In the videos below, Christensen describes the basics of disruptive innovation and answers the question: “what kills successful companies?” His research has shown that principles of good management sow the seeds of failure.
If you do everything right, you are doomed.
In every market there are high end-very demanding customers which cannot be satisfied and low end customers who are overserved by almost nothing. In every industry, there is a trajectory of improvement which customers can use; however, innovating companies provide another trajectory which is faster than customers can use the improvement. These dramatic innovations help leaders sell more product to best customers and sustain market position of leaders.
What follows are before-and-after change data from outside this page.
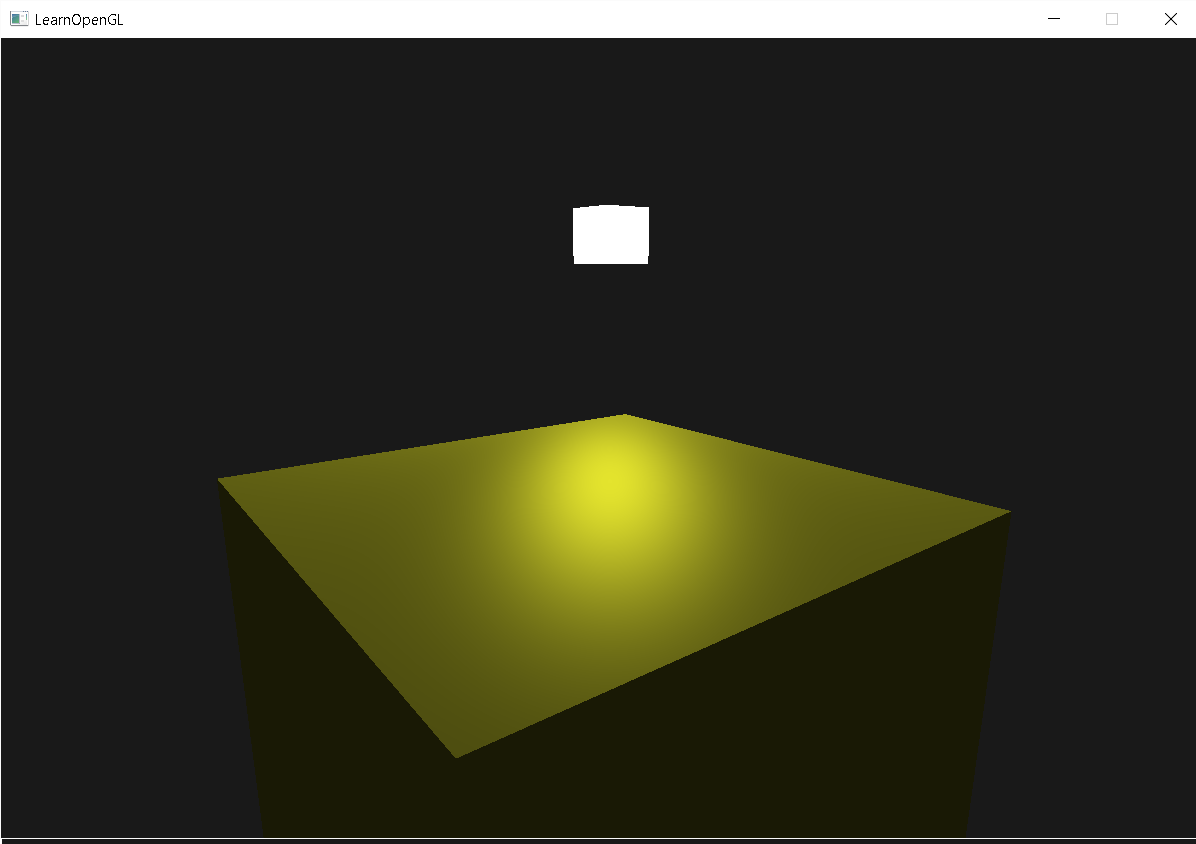
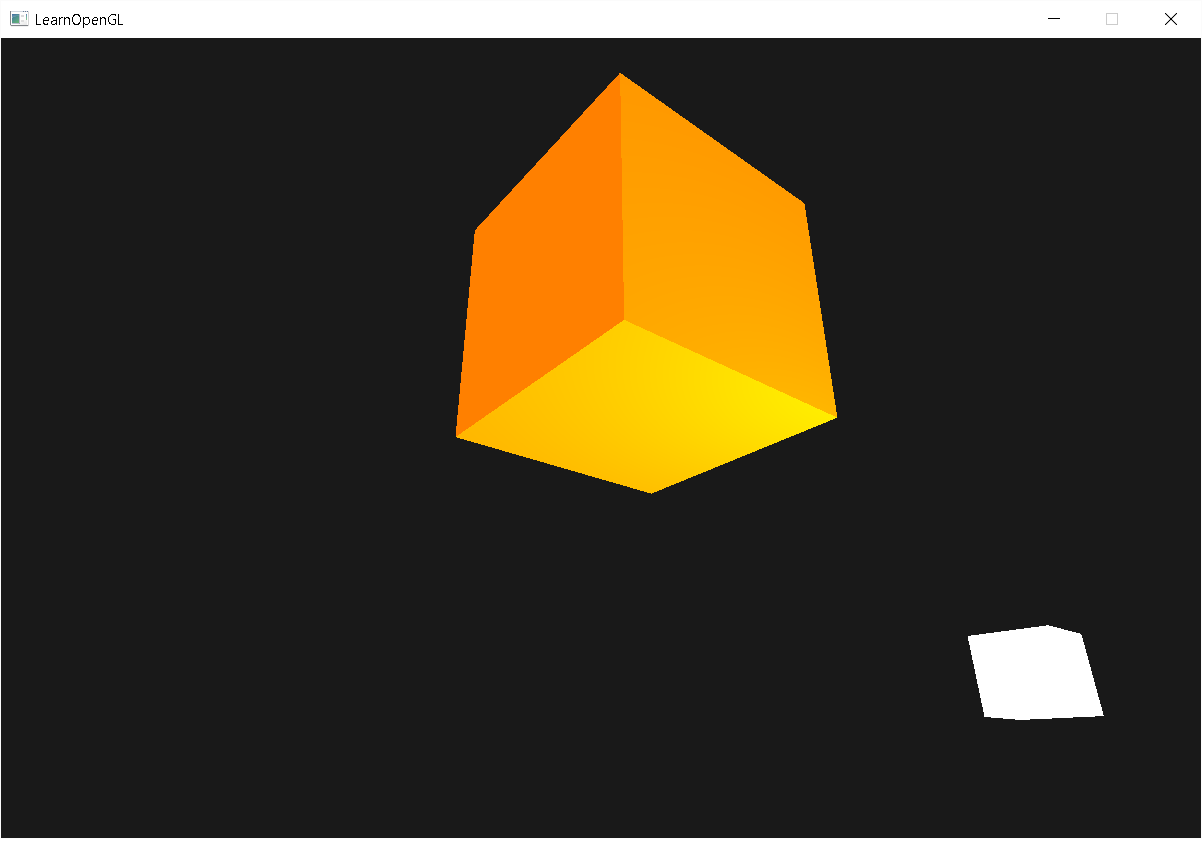
Added material struct | golden cube

diff --git a/OpenGlFirst/Test.cpp b/OpenGlFirst/Test.cpp
@@ -419,9 +419,27 @@ int main()
         GLint objectColorLoc = glGetUniformLocation(lightingShader.Program, "objectColor");
         GLint lightColorLoc  = glGetUniformLocation(lightingShader.Program, "lightColor");
         GLint lightPosLoc    = glGetUniformLocation(lightingShader.Program, "lightPos");
-		glUniform3f(objectColorLoc, 1.0f, 1.0f, 1.0f);
-        glUniform3f(lightColorLoc,  1.0f, 1.0f, 0.2f);
-		glUniform3f(lightPosLoc,    lightPos.x, lightPos.y, lightPos.z);
+		// Newly created material specs.
+		GLint matAmbientLoc  = glGetUniformLocation(lightingShader.Program, "material.ambient");
+		GLint matDiffuseLoc  = glGetUniformLocation(lightingShader.Program, "material.diffuse");
+		GLint matSpecularLoc = glGetUniformLocation(lightingShader.Program, "material.specular");
+		GLint matShineLoc    = glGetUniformLocation(lightingShader.Program, "material.shininess");
+		
+		glUniform3f(objectColorLoc, 1.f, 1.f, .0f);
+        glUniform3f(lightColorLoc,  1.f, 1.0f, 1.0f);
+		
+		glUniform3f(matAmbientLoc,  1.f, 0.5f, 0.31f);
+		glUniform3f(matDiffuseLoc,  1.f, 0.5f, 0.31f);
+		glUniform3f(matSpecularLoc,  0.5f, 0.5f, 0.5f);
+		glUniform1f(matShineLoc,  32.0f);
+	
+		// Make the lamp cube run circles around y-axis.
+		GLfloat xRotOffset, yRotOffset, zRotOffset, multiplier;
+		xRotOffset = cosf(glfwGetTime());
+		yRotOffset = cosf(glfwGetTime())*cosf(glfwGetTime()) - 0.5f;
+		zRotOffset = sinf(glfwGetTime());
+		multiplier = 3.f;
+		glUniform3f(lightPosLoc,    xRotOffset* multiplier, yRotOffset*multiplier, zRotOffset*multiplier);
 
 
         // Create camera transformations
@@ -457,7 +475,7 @@ int main()
         glUniformMatrix4fv(viewLoc, 1, GL_FALSE, glm::value_ptr(view));
         glUniformMatrix4fv(projLoc, 1, GL_FALSE, glm::value_ptr(projection));
         model = glm::mat4();
-        model = glm::translate(model, lightPos);
+		model = glm::translate(model, glm::vec3(xRotOffset* multiplier, yRotOffset*multiplier, zRotOffset*multiplier));
         model = glm::scale(model, glm::vec3(0.2f)); // Make it a smaller cube
         glUniformMatrix4fv(modelLoc, 1, GL_FALSE, glm::value_ptr(model));
         // Draw the light object (using light's vertex attributes)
Many companies disrupted incumbents by bringing to market a product that wasn’t as good, but more affordable and simpler and easier to use.
Here Christensen describes the steel industry case study included in The Innovator’s Dilemma which illustrates an example of an industry which was disrupted in successive waves by low-end competitors (mini-mills).
Next, Christensen describes other examples of low-end disruptors such as Toyota, which started with sub-compact cars in the US market and then ended up manufacturing the Lexus brand.